§ **EXTRACTED RECORDS**
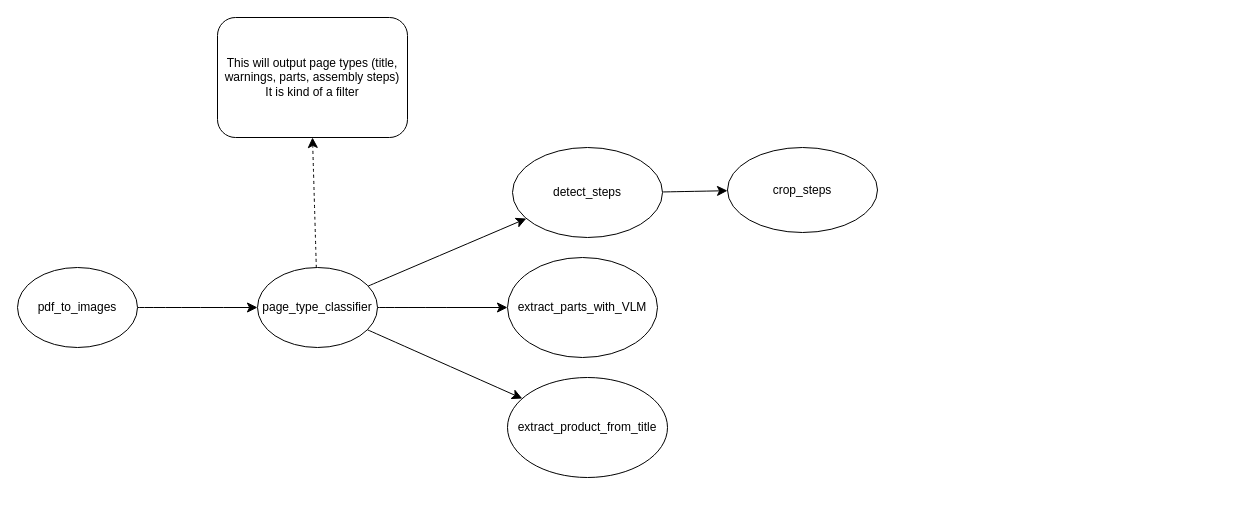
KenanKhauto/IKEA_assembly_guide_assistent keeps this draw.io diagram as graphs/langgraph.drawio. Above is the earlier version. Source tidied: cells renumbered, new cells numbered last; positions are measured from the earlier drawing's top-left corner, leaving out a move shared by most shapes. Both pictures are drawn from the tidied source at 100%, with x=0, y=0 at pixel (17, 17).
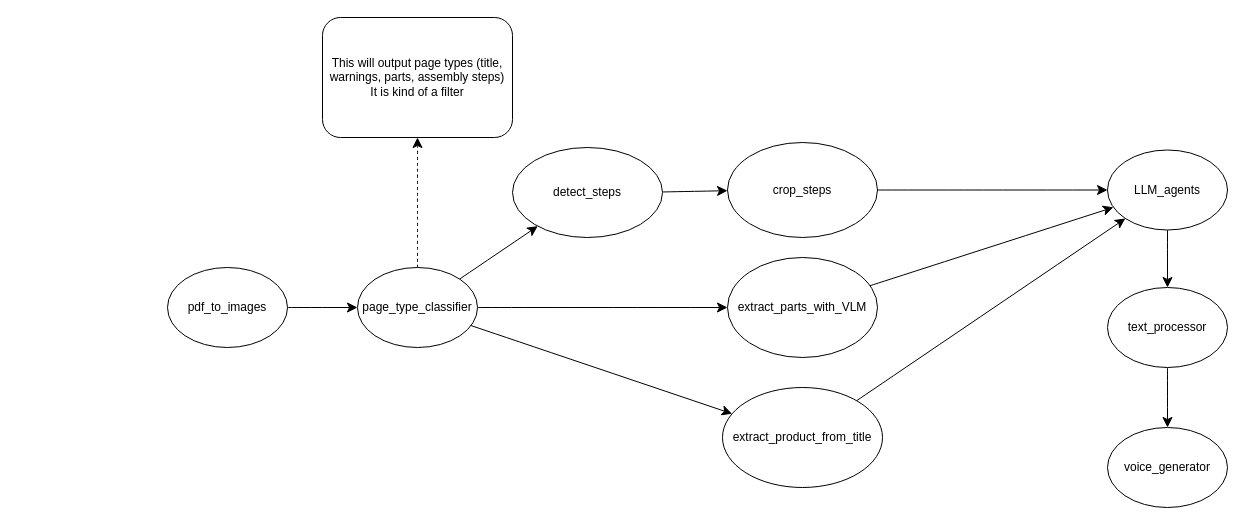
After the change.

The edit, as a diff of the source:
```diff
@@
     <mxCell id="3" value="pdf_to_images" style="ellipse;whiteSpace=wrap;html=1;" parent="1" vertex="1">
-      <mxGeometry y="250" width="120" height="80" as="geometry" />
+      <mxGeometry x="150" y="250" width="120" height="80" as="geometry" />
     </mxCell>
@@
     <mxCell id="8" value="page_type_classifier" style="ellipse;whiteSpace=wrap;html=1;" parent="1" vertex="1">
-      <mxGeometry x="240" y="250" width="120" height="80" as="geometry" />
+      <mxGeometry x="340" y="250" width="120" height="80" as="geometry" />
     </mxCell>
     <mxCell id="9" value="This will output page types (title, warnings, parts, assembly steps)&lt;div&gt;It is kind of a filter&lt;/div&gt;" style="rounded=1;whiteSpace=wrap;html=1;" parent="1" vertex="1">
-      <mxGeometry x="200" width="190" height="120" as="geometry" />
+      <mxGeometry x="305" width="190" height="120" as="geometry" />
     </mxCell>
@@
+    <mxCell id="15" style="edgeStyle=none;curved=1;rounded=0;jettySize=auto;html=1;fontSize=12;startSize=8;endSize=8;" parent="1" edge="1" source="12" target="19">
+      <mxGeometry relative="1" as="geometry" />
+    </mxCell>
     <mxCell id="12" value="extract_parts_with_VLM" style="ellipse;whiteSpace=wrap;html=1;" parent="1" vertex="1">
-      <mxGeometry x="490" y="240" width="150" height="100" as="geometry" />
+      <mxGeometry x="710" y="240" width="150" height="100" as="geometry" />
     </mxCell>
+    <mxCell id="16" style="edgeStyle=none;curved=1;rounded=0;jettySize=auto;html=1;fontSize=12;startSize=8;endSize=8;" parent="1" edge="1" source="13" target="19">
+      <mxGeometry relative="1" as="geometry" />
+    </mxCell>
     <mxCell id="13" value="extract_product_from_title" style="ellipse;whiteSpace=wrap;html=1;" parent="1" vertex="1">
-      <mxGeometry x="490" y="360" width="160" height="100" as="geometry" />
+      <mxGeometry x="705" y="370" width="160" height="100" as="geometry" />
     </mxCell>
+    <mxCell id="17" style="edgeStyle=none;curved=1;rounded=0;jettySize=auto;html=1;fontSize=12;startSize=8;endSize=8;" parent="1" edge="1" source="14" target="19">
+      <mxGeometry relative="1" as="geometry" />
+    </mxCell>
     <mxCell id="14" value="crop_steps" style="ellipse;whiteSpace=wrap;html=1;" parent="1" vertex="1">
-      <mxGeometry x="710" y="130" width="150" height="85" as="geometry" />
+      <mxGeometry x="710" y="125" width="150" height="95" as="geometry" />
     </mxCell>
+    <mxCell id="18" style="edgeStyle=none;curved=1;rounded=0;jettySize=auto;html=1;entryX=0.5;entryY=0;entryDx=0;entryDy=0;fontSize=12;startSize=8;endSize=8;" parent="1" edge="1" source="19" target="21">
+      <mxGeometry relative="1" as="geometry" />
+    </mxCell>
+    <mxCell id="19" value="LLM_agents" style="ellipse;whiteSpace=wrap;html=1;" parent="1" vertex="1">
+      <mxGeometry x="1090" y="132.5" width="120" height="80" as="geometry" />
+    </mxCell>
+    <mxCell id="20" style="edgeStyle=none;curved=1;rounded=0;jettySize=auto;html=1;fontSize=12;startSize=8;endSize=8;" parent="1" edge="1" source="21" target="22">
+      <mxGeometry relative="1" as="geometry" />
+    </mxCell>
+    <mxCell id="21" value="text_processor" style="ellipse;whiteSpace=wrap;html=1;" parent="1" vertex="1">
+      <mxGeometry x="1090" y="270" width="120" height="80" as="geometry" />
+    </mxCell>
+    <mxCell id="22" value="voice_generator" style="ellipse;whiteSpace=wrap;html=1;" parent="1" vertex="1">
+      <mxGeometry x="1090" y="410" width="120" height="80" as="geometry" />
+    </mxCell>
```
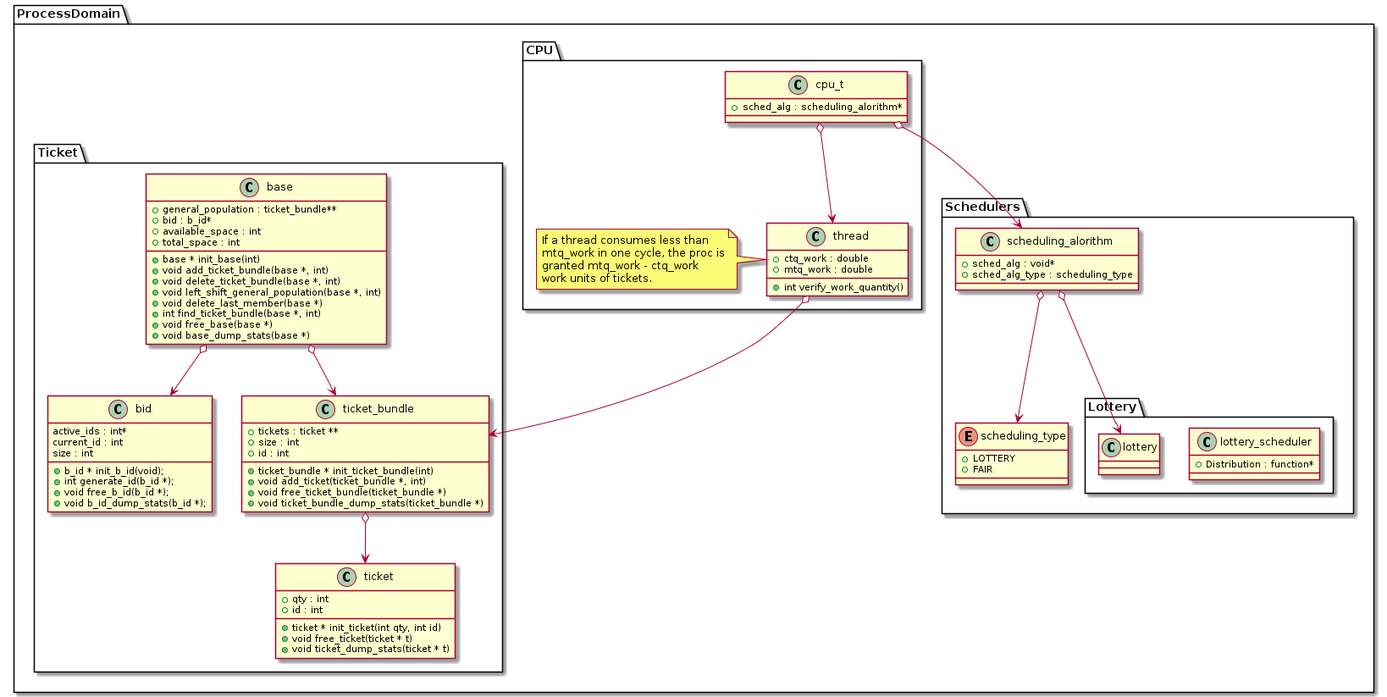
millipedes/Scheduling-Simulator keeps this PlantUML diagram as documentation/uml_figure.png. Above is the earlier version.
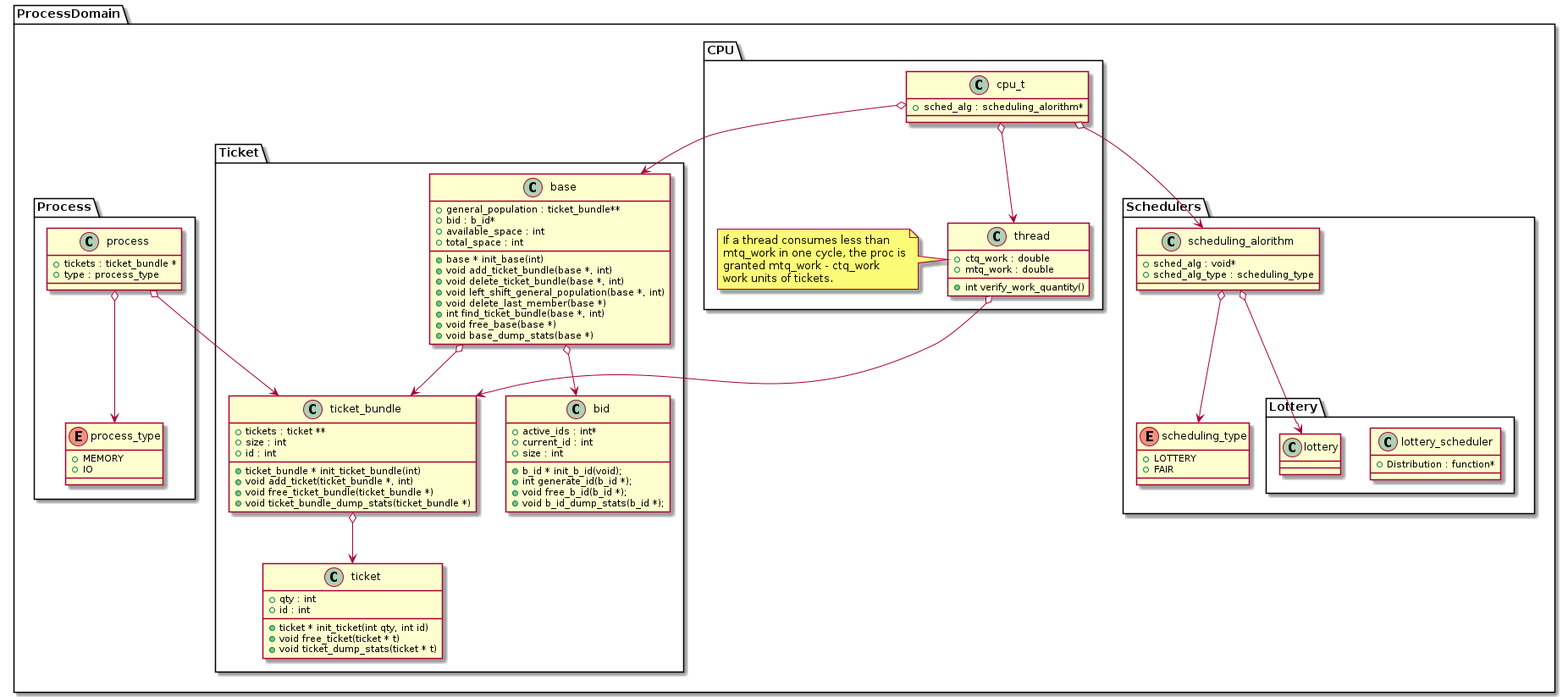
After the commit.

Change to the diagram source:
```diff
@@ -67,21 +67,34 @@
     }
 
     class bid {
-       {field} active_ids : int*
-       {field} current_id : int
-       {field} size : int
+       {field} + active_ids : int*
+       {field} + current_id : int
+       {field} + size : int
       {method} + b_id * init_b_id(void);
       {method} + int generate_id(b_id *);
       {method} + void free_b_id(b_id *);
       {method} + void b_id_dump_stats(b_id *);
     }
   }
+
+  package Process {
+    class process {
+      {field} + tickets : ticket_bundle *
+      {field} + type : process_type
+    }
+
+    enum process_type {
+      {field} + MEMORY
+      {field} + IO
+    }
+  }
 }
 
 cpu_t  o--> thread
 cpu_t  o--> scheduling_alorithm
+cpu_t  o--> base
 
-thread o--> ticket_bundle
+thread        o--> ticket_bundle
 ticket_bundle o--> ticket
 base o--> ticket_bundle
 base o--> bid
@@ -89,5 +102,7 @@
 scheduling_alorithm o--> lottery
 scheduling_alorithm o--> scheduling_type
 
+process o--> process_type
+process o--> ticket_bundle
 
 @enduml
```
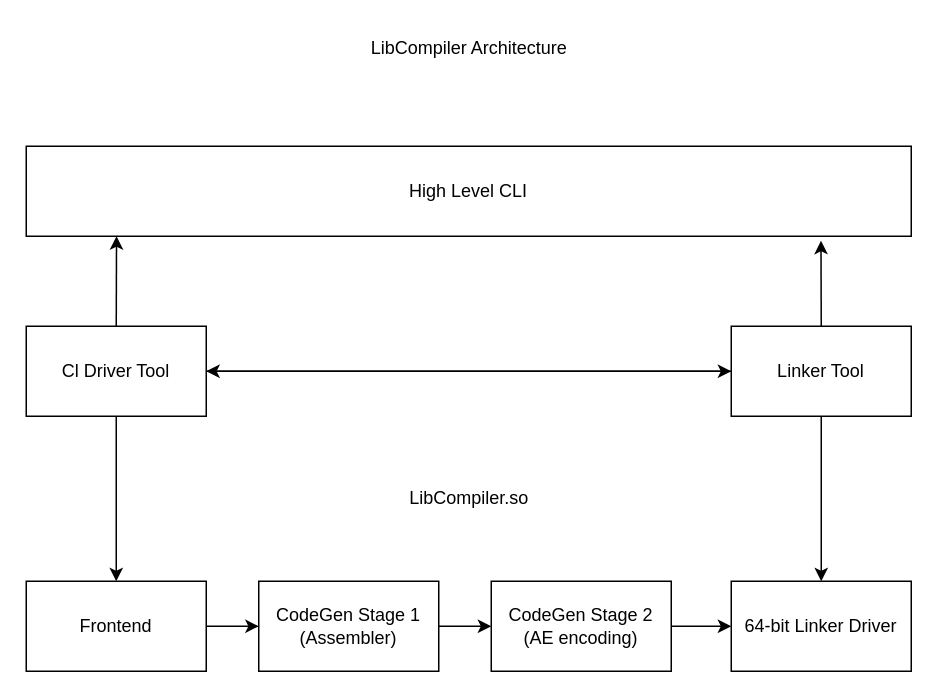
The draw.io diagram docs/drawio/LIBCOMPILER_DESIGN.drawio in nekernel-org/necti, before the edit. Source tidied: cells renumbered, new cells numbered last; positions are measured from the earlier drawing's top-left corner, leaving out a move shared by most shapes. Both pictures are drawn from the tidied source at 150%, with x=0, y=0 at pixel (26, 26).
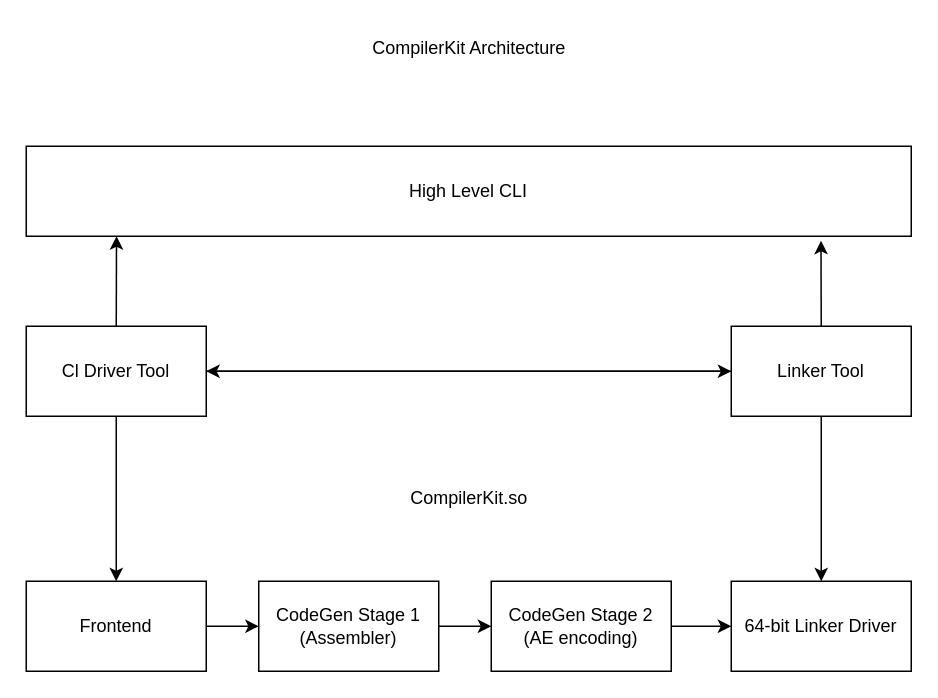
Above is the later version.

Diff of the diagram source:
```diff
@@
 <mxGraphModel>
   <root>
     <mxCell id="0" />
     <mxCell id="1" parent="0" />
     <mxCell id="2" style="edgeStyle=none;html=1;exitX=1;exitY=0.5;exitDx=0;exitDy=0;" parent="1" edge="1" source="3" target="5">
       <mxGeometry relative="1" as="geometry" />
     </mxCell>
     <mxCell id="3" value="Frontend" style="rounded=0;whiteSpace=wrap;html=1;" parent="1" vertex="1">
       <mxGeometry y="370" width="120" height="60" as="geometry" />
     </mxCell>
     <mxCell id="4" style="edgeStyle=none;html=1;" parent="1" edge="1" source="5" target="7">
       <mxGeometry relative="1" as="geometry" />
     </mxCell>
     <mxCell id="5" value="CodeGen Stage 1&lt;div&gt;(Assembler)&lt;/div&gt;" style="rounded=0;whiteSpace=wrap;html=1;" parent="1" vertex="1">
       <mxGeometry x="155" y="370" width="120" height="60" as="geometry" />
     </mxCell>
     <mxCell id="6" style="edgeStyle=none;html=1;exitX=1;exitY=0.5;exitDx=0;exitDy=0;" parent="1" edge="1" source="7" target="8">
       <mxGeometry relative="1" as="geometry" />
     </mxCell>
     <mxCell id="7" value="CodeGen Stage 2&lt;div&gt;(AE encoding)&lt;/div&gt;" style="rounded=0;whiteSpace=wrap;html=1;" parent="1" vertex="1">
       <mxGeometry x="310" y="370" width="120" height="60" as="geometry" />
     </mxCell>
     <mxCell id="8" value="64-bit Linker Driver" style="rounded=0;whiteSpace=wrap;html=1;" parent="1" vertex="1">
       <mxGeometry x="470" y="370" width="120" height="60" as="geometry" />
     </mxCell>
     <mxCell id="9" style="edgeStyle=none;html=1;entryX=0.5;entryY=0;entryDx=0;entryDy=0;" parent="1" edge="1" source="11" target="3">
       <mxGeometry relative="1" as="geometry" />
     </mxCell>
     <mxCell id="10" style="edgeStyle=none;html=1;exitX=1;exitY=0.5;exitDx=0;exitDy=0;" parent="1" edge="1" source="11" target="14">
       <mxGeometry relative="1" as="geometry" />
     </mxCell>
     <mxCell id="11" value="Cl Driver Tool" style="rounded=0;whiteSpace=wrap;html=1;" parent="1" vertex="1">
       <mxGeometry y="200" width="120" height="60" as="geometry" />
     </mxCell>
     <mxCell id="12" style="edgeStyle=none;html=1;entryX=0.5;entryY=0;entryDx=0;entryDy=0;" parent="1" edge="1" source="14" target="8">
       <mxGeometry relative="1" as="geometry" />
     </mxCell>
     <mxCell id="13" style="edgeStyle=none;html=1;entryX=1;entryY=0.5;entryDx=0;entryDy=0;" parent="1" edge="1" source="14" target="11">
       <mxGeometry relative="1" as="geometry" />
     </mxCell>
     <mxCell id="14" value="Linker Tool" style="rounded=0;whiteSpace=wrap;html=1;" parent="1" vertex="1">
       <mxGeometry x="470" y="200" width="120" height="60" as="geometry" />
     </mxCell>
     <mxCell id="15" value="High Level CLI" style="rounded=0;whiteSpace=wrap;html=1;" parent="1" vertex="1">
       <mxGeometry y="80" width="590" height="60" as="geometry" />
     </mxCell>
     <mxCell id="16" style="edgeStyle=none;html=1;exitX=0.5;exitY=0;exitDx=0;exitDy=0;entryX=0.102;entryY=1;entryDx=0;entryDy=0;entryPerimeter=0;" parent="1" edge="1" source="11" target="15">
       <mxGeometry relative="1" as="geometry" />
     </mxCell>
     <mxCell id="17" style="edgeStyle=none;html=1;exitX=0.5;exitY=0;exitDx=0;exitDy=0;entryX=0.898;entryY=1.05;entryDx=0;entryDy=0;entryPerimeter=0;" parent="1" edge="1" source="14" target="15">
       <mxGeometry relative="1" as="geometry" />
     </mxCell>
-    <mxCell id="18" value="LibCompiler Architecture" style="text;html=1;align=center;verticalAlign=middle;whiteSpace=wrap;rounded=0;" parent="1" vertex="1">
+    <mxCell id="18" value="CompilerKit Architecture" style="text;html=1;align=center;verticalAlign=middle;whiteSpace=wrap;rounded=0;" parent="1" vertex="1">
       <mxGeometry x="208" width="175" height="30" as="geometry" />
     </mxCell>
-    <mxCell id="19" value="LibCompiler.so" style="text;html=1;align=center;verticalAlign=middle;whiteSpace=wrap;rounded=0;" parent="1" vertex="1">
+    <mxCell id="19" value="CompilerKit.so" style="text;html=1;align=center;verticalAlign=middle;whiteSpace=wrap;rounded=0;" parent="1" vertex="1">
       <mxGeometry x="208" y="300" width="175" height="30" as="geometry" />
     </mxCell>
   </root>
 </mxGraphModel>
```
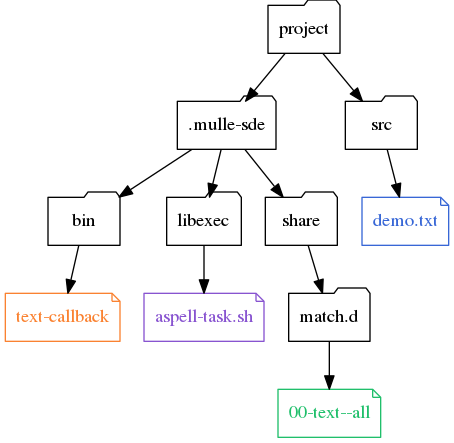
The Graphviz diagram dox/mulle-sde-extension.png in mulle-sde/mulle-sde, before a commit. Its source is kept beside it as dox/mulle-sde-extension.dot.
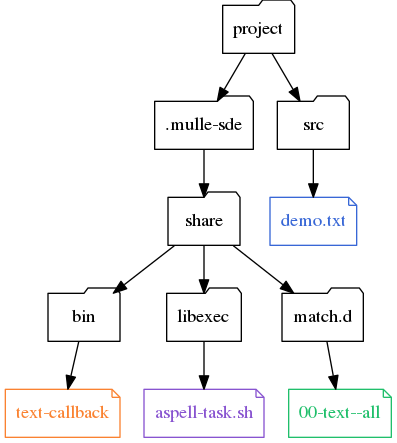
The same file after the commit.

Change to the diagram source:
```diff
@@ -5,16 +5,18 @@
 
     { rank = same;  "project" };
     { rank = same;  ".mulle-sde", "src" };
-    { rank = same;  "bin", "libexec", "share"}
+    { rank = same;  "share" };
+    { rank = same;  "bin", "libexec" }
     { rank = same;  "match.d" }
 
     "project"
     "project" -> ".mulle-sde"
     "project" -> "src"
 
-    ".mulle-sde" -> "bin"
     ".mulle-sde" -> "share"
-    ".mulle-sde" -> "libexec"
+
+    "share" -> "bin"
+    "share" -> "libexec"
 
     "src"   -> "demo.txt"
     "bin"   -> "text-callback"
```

§ **AIM OF THE EXERCISE**
Keep only the lines of the listing that contain the word "method", and copy them.

§ **COMPLETED EXERCISE**
       {method} + b_id * init_b_id(void);
       {method} + int generate_id(b_id *);
       {method} + void free_b_id(b_id *);
       {method} + void b_id_dump_stats(b_id *);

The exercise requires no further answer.